### WORK TO COMPLETE
The required output is every entry below, copied exactly.

[Start of Attachment]

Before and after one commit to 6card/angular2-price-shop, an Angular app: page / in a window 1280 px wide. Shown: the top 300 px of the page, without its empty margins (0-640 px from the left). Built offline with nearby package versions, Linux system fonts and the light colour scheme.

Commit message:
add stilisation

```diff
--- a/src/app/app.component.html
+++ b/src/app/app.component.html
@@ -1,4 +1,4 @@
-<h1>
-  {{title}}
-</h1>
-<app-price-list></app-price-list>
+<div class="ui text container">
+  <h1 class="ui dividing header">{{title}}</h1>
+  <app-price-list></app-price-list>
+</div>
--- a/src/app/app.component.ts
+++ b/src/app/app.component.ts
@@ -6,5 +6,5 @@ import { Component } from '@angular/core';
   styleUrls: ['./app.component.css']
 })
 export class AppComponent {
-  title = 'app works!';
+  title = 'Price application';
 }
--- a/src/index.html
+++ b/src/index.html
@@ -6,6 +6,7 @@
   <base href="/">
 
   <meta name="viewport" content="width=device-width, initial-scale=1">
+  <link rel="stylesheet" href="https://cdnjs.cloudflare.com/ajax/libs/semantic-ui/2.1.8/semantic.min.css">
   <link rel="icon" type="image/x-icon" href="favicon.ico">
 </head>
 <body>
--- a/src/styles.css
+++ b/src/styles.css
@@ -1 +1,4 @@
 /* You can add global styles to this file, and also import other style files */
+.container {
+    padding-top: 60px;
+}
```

[End of Attachment]

### RESPONSE TO THE TASK
Before and after one commit to 6card/angular2-price-shop, an Angular app: page / in a window 1280 px wide. Shown: the top 300 px of the page, without its empty margins (0-640 px from the left). Built offline with nearby package versions, Linux system fonts and the light colour scheme.

Commit message:
add stilisation

```diff
--- a/src/app/app.component.html
+++ b/src/app/app.component.html
@@ -1,4 +1,4 @@
-<h1>
-  {{title}}
-</h1>
-<app-price-list></app-price-list>
+<div class="ui text container">
+  <h1 class="ui dividing header">{{title}}</h1>
+  <app-price-list></app-price-list>
+</div>
--- a/src/app/app.component.ts
+++ b/src/app/app.component.ts
@@ -6,5 +6,5 @@ import { Component } from '@angular/core';
   styleUrls: ['./app.component.css']
 })
 export class AppComponent {
-  title = 'app works!';
+  title = 'Price application';
 }
--- a/src/index.html
+++ b/src/index.html
@@ -6,6 +6,7 @@
   <base href="/">
 
   <meta name="viewport" content="width=device-width, initial-scale=1">
+  <link rel="stylesheet" href="https://cdnjs.cloudflare.com/ajax/libs/semantic-ui/2.1.8/semantic.min.css">
   <link rel="icon" type="image/x-icon" href="favicon.ico">
 </head>
 <body>
--- a/src/styles.css
+++ b/src/styles.css
@@ -1 +1,4 @@
 /* You can add global styles to this file, and also import other style files */
+.container {
+    padding-top: 60px;
+}
```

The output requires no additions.